# WORK REQUIRED:
In full and without change, repeat the records shown below.

# LISTED ENTRIES:
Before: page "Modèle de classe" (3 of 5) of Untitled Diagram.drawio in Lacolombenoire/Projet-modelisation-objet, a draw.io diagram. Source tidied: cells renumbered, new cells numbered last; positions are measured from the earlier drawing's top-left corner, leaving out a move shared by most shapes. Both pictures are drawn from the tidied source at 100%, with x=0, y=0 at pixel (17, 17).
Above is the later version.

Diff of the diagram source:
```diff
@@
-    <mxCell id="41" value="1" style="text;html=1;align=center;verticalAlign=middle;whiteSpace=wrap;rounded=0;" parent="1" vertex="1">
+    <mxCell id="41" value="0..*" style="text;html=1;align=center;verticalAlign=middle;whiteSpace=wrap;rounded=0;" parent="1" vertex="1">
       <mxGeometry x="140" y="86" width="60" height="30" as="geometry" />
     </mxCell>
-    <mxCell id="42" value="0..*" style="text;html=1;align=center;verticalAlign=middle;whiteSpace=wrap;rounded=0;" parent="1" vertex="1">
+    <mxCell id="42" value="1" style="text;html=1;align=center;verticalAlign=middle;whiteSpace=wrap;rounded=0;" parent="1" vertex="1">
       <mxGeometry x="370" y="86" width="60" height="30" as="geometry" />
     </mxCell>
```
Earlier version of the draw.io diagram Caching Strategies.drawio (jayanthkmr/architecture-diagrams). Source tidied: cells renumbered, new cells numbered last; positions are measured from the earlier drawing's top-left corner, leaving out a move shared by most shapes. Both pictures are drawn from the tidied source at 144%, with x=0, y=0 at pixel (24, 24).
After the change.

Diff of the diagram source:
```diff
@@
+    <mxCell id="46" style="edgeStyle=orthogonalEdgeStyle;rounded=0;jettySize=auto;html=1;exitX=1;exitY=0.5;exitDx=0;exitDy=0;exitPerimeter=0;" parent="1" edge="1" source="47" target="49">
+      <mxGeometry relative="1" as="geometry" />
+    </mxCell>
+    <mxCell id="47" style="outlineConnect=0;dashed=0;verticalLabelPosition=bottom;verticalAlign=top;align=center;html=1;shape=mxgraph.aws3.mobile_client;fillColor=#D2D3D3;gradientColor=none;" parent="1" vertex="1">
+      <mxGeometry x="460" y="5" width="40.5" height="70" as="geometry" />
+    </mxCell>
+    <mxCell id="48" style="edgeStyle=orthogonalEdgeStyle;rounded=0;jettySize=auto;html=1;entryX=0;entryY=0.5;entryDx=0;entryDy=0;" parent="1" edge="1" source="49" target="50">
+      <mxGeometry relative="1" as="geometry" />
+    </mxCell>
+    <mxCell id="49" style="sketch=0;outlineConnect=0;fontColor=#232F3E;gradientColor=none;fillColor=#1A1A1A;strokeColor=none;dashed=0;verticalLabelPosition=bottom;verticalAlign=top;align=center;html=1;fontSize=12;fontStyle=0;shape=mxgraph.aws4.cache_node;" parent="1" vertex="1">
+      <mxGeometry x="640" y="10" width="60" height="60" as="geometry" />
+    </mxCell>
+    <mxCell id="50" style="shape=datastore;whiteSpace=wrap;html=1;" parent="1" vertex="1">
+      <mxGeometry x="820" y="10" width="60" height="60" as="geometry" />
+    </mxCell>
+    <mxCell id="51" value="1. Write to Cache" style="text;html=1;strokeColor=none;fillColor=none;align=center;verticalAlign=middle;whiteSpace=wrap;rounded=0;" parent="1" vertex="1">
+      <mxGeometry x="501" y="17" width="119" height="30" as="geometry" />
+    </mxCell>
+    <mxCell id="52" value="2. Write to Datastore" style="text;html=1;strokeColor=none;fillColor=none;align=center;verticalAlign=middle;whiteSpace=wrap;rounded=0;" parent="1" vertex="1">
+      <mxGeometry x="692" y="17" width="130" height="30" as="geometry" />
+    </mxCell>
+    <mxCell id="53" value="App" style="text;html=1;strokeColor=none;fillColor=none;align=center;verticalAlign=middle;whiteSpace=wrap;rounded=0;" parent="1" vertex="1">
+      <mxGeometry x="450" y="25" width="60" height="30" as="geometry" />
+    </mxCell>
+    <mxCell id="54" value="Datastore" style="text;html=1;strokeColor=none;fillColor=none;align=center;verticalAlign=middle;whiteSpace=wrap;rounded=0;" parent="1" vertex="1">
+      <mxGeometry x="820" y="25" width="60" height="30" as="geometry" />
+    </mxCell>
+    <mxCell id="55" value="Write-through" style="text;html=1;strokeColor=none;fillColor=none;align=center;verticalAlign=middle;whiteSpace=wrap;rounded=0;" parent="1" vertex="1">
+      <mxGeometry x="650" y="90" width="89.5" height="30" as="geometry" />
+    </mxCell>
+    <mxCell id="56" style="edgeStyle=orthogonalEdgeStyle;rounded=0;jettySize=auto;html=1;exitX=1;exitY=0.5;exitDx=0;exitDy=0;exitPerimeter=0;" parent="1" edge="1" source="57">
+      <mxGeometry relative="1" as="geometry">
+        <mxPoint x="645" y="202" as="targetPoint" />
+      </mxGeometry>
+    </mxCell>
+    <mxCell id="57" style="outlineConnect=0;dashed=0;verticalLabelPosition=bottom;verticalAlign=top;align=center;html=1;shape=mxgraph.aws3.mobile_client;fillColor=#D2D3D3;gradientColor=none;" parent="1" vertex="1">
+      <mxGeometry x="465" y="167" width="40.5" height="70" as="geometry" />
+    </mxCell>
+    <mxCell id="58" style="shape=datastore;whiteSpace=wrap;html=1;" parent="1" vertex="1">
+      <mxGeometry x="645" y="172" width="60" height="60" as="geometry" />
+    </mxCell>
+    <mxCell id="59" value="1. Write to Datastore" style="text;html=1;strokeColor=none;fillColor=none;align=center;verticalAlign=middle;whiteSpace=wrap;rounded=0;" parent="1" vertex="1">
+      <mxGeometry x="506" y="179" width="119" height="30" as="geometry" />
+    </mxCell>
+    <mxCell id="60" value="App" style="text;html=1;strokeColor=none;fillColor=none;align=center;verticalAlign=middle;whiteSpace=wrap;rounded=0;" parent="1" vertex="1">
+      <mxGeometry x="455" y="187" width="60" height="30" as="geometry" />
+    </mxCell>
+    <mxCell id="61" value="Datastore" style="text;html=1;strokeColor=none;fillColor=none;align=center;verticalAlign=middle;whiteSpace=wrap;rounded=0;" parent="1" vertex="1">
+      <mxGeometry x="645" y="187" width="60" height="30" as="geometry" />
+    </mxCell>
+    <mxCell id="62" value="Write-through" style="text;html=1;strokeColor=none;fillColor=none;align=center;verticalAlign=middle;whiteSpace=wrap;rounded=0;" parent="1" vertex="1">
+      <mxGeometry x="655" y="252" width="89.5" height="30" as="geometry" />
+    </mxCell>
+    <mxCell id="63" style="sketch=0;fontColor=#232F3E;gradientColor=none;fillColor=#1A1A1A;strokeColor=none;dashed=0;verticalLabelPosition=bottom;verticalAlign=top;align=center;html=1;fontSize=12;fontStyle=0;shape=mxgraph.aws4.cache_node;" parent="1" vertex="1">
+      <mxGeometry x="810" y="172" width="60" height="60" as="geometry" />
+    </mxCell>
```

# ANSWER TO THE EXERCISE:
Before: page "Modèle de classe" (3 of 5) of Untitled Diagram.drawio in Lacolombenoire/Projet-modelisation-objet, a draw.io diagram. Source tidied: cells renumbered, new cells numbered last; positions are measured from the earlier drawing's top-left corner, leaving out a move shared by most shapes. Both pictures are drawn from the tidied source at 100%, with x=0, y=0 at pixel (17, 17).
Above is the later version.

Diff of the diagram source:
```diff
@@
-    <mxCell id="41" value="1" style="text;html=1;align=center;verticalAlign=middle;whiteSpace=wrap;rounded=0;" parent="1" vertex="1">
+    <mxCell id="41" value="0..*" style="text;html=1;align=center;verticalAlign=middle;whiteSpace=wrap;rounded=0;" parent="1" vertex="1">
       <mxGeometry x="140" y="86" width="60" height="30" as="geometry" />
     </mxCell>
-    <mxCell id="42" value="0..*" style="text;html=1;align=center;verticalAlign=middle;whiteSpace=wrap;rounded=0;" parent="1" vertex="1">
+    <mxCell id="42" value="1" style="text;html=1;align=center;verticalAlign=middle;whiteSpace=wrap;rounded=0;" parent="1" vertex="1">
       <mxGeometry x="370" y="86" width="60" height="30" as="geometry" />
     </mxCell>
```
Earlier version of the draw.io diagram Caching Strategies.drawio (jayanthkmr/architecture-diagrams). Source tidied: cells renumbered, new cells numbered last; positions are measured from the earlier drawing's top-left corner, leaving out a move shared by most shapes. Both pictures are drawn from the tidied source at 144%, with x=0, y=0 at pixel (24, 24).
After the change.

Diff of the diagram source:
```diff
@@
+    <mxCell id="46" style="edgeStyle=orthogonalEdgeStyle;rounded=0;jettySize=auto;html=1;exitX=1;exitY=0.5;exitDx=0;exitDy=0;exitPerimeter=0;" parent="1" edge="1" source="47" target="49">
+      <mxGeometry relative="1" as="geometry" />
+    </mxCell>
+    <mxCell id="47" style="outlineConnect=0;dashed=0;verticalLabelPosition=bottom;verticalAlign=top;align=center;html=1;shape=mxgraph.aws3.mobile_client;fillColor=#D2D3D3;gradientColor=none;" parent="1" vertex="1">
+      <mxGeometry x="460" y="5" width="40.5" height="70" as="geometry" />
+    </mxCell>
+    <mxCell id="48" style="edgeStyle=orthogonalEdgeStyle;rounded=0;jettySize=auto;html=1;entryX=0;entryY=0.5;entryDx=0;entryDy=0;" parent="1" edge="1" source="49" target="50">
+      <mxGeometry relative="1" as="geometry" />
+    </mxCell>
+    <mxCell id="49" style="sketch=0;outlineConnect=0;fontColor=#232F3E;gradientColor=none;fillColor=#1A1A1A;strokeColor=none;dashed=0;verticalLabelPosition=bottom;verticalAlign=top;align=center;html=1;fontSize=12;fontStyle=0;shape=mxgraph.aws4.cache_node;" parent="1" vertex="1">
+      <mxGeometry x="640" y="10" width="60" height="60" as="geometry" />
+    </mxCell>
+    <mxCell id="50" style="shape=datastore;whiteSpace=wrap;html=1;" parent="1" vertex="1">
+      <mxGeometry x="820" y="10" width="60" height="60" as="geometry" />
+    </mxCell>
+    <mxCell id="51" value="1. Write to Cache" style="text;html=1;strokeColor=none;fillColor=none;align=center;verticalAlign=middle;whiteSpace=wrap;rounded=0;" parent="1" vertex="1">
+      <mxGeometry x="501" y="17" width="119" height="30" as="geometry" />
+    </mxCell>
+    <mxCell id="52" value="2. Write to Datastore" style="text;html=1;strokeColor=none;fillColor=none;align=center;verticalAlign=middle;whiteSpace=wrap;rounded=0;" parent="1" vertex="1">
+      <mxGeometry x="692" y="17" width="130" height="30" as="geometry" />
+    </mxCell>
+    <mxCell id="53" value="App" style="text;html=1;strokeColor=none;fillColor=none;align=center;verticalAlign=middle;whiteSpace=wrap;rounded=0;" parent="1" vertex="1">
+      <mxGeometry x="450" y="25" width="60" height="30" as="geometry" />
+    </mxCell>
+    <mxCell id="54" value="Datastore" style="text;html=1;strokeColor=none;fillColor=none;align=center;verticalAlign=middle;whiteSpace=wrap;rounded=0;" parent="1" vertex="1">
+      <mxGeometry x="820" y="25" width="60" height="30" as="geometry" />
+    </mxCell>
+    <mxCell id="55" value="Write-through" style="text;html=1;strokeColor=none;fillColor=none;align=center;verticalAlign=middle;whiteSpace=wrap;rounded=0;" parent="1" vertex="1">
+      <mxGeometry x="650" y="90" width="89.5" height="30" as="geometry" />
+    </mxCell>
+    <mxCell id="56" style="edgeStyle=orthogonalEdgeStyle;rounded=0;jettySize=auto;html=1;exitX=1;exitY=0.5;exitDx=0;exitDy=0;exitPerimeter=0;" parent="1" edge="1" source="57">
+      <mxGeometry relative="1" as="geometry">
+        <mxPoint x="645" y="202" as="targetPoint" />
+      </mxGeometry>
+    </mxCell>
+    <mxCell id="57" style="outlineConnect=0;dashed=0;verticalLabelPosition=bottom;verticalAlign=top;align=center;html=1;shape=mxgraph.aws3.mobile_client;fillColor=#D2D3D3;gradientColor=none;" parent="1" vertex="1">
+      <mxGeometry x="465" y="167" width="40.5" height="70" as="geometry" />
+    </mxCell>
+    <mxCell id="58" style="shape=datastore;whiteSpace=wrap;html=1;" parent="1" vertex="1">
+      <mxGeometry x="645" y="172" width="60" height="60" as="geometry" />
+    </mxCell>
+    <mxCell id="59" value="1. Write to Datastore" style="text;html=1;strokeColor=none;fillColor=none;align=center;verticalAlign=middle;whiteSpace=wrap;rounded=0;" parent="1" vertex="1">
+      <mxGeometry x="506" y="179" width="119" height="30" as="geometry" />
+    </mxCell>
+    <mxCell id="60" value="App" style="text;html=1;strokeColor=none;fillColor=none;align=center;verticalAlign=middle;whiteSpace=wrap;rounded=0;" parent="1" vertex="1">
+      <mxGeometry x="455" y="187" width="60" height="30" as="geometry" />
+    </mxCell>
+    <mxCell id="61" value="Datastore" style="text;html=1;strokeColor=none;fillColor=none;align=center;verticalAlign=middle;whiteSpace=wrap;rounded=0;" parent="1" vertex="1">
+      <mxGeometry x="645" y="187" width="60" height="30" as="geometry" />
+    </mxCell>
+    <mxCell id="62" value="Write-through" style="text;html=1;strokeColor=none;fillColor=none;align=center;verticalAlign=middle;whiteSpace=wrap;rounded=0;" parent="1" vertex="1">
+      <mxGeometry x="655" y="252" width="89.5" height="30" as="geometry" />
+    </mxCell>
+    <mxCell id="63" style="sketch=0;fontColor=#232F3E;gradientColor=none;fillColor=#1A1A1A;strokeColor=none;dashed=0;verticalLabelPosition=bottom;verticalAlign=top;align=center;html=1;fontSize=12;fontStyle=0;shape=mxgraph.aws4.cache_node;" parent="1" vertex="1">
+      <mxGeometry x="810" y="172" width="60" height="60" as="geometry" />
+    </mxCell>
```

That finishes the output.